_Supplied records_
>>>>>

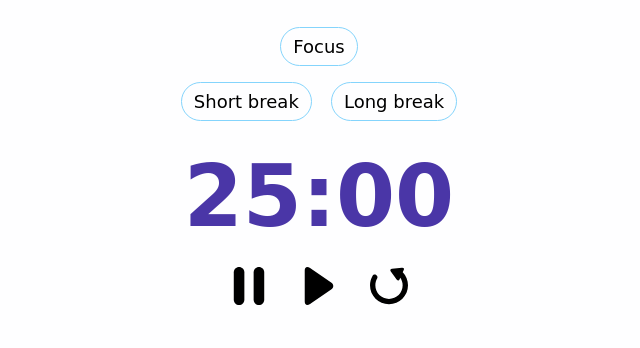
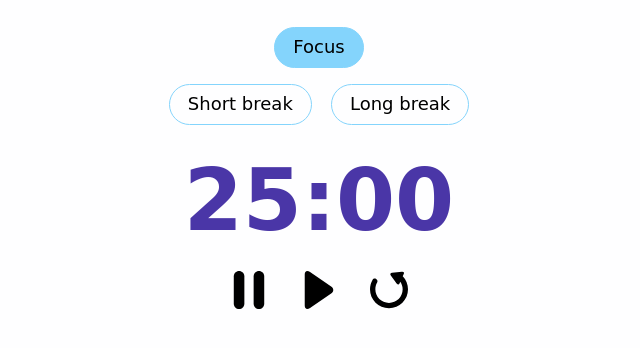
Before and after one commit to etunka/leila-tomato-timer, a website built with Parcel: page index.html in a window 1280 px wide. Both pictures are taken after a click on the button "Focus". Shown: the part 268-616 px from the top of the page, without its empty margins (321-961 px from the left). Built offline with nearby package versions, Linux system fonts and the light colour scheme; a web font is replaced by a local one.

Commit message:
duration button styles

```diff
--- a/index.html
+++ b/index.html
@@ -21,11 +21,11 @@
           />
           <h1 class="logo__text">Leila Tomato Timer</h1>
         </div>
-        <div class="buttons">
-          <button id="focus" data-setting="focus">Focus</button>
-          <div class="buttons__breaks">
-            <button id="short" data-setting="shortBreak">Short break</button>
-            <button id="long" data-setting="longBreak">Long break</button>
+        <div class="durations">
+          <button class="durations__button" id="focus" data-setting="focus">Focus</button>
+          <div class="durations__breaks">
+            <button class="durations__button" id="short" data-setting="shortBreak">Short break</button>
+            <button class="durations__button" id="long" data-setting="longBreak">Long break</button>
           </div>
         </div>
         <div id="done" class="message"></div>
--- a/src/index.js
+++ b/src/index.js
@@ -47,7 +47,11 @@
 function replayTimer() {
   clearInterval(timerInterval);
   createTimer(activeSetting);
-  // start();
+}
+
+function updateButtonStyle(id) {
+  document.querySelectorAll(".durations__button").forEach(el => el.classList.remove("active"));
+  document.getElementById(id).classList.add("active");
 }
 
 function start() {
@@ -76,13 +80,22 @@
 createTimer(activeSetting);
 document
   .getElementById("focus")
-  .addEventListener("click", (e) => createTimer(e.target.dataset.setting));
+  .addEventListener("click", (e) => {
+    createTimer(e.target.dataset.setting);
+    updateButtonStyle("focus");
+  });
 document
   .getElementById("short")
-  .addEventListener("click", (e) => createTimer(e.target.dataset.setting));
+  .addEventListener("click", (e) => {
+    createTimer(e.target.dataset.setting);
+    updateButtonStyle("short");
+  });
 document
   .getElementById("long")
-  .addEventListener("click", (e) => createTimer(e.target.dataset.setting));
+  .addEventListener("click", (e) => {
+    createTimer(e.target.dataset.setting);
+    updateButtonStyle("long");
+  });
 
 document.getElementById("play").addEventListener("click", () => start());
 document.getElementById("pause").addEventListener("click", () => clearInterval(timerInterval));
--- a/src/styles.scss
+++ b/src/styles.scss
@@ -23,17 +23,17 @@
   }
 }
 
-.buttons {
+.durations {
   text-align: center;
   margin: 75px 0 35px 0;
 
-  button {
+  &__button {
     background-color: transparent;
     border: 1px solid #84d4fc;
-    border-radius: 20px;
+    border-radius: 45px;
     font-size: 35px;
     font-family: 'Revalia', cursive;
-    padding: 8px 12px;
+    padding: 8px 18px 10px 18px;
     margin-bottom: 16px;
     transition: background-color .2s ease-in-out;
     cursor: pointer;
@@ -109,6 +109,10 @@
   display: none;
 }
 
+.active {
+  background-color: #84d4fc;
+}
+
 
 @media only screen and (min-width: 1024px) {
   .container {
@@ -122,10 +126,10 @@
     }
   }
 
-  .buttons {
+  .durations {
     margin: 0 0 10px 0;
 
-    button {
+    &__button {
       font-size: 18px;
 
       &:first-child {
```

<<<<<
>>>>>

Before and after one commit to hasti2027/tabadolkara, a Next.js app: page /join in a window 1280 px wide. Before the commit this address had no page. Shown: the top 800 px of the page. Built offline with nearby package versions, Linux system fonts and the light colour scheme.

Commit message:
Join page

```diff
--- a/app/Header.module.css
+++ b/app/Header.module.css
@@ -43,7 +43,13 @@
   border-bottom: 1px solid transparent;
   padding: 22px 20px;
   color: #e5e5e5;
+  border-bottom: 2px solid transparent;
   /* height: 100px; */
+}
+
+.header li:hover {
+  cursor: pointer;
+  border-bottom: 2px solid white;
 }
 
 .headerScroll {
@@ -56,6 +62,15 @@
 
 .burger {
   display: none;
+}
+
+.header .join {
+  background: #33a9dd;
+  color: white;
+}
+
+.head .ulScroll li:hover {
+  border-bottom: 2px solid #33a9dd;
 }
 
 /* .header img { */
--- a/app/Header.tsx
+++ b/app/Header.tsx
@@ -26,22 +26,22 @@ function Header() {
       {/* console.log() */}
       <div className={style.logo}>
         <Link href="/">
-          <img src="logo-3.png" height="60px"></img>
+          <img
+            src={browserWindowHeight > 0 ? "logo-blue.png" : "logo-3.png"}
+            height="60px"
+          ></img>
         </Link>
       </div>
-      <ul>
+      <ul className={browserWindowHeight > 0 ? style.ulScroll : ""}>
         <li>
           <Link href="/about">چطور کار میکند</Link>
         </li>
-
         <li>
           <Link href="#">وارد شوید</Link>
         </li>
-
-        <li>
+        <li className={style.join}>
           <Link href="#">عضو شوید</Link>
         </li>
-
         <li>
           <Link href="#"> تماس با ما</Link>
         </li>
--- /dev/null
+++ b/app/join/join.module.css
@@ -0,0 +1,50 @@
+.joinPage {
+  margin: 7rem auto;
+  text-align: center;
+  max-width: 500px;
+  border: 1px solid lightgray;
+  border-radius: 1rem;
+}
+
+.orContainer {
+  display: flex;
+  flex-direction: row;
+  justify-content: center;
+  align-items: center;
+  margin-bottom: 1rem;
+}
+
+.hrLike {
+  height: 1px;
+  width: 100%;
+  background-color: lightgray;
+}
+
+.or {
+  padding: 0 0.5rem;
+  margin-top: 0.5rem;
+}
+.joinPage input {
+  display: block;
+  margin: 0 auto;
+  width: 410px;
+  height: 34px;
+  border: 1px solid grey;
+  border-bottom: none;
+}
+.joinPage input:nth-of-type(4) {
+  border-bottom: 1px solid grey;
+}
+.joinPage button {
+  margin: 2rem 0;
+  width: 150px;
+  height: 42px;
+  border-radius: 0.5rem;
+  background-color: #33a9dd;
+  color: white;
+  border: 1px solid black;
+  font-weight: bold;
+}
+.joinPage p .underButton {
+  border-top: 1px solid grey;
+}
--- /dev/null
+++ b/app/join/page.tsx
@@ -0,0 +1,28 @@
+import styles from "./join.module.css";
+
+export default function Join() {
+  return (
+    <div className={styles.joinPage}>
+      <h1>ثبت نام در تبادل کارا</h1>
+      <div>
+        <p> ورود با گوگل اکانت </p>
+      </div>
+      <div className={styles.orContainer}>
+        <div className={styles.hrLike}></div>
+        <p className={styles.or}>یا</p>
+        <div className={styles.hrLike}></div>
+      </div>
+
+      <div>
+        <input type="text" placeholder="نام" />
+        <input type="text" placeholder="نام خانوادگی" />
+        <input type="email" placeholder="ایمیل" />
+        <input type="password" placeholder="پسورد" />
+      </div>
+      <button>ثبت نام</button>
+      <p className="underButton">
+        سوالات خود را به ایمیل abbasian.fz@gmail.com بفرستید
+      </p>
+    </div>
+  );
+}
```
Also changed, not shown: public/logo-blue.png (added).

<<<<<
>>>>>

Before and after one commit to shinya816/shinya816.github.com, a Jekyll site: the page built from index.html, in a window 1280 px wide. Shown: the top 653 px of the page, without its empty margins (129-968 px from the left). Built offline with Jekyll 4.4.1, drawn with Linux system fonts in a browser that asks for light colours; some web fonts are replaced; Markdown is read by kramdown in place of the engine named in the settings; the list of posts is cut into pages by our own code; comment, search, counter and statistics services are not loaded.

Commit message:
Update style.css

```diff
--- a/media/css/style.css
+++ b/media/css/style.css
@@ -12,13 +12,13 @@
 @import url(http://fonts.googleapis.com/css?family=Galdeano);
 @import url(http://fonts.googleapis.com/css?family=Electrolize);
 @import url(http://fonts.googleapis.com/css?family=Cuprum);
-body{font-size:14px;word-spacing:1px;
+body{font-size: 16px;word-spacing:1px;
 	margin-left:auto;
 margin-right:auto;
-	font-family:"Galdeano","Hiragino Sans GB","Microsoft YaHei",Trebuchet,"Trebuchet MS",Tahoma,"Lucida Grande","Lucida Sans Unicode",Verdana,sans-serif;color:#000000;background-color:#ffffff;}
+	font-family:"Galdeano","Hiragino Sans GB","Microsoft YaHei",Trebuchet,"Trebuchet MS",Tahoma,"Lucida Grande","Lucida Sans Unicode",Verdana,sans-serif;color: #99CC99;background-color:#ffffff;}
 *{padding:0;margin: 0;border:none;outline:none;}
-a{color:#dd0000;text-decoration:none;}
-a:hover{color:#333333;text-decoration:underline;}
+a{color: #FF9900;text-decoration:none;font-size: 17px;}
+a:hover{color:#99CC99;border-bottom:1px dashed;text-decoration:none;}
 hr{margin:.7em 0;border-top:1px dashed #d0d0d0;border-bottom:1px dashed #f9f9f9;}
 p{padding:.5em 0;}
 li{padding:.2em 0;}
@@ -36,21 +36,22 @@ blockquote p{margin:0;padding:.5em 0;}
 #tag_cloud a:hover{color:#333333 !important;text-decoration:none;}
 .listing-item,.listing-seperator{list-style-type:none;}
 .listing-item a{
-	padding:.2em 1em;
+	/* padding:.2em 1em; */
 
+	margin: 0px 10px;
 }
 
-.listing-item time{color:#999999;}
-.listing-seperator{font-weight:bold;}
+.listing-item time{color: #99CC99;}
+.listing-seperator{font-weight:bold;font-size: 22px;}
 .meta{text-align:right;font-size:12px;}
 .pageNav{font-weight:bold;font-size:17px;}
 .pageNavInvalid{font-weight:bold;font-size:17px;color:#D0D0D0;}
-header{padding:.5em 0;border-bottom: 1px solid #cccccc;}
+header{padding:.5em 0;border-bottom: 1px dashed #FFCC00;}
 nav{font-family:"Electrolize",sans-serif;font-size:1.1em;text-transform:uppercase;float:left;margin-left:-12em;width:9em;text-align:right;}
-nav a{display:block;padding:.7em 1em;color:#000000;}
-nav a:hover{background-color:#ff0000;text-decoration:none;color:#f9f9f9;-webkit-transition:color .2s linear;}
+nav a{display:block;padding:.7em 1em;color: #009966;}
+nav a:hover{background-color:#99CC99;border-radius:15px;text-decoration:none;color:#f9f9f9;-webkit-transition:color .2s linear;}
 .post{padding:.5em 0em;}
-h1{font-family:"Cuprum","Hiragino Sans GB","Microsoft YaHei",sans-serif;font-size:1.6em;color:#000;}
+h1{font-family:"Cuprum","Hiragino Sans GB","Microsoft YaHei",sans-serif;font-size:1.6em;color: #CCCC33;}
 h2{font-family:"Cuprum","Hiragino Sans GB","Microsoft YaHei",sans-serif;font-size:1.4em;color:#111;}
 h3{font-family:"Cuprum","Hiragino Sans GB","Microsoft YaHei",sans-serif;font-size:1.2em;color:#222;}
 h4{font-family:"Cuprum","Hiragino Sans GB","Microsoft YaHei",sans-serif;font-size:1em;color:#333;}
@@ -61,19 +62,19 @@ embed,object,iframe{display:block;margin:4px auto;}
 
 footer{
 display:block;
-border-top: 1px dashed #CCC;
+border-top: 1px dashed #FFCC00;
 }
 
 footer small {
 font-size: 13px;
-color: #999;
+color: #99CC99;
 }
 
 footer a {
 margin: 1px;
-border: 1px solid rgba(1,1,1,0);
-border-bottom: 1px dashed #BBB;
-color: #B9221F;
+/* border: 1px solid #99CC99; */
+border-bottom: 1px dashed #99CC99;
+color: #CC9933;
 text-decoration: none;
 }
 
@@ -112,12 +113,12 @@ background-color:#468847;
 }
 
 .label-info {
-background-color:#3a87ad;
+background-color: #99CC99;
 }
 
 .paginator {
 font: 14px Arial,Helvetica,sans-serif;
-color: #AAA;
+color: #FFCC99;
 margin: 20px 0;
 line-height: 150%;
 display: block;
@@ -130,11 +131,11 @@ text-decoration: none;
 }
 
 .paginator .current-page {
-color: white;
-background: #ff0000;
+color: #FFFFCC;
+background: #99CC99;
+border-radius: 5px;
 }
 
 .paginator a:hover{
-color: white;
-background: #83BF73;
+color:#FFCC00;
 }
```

<<<<<

_What this task involves_
In how many lines of the data does the string "align" appear? Only the number should be given.

_Written reply_
5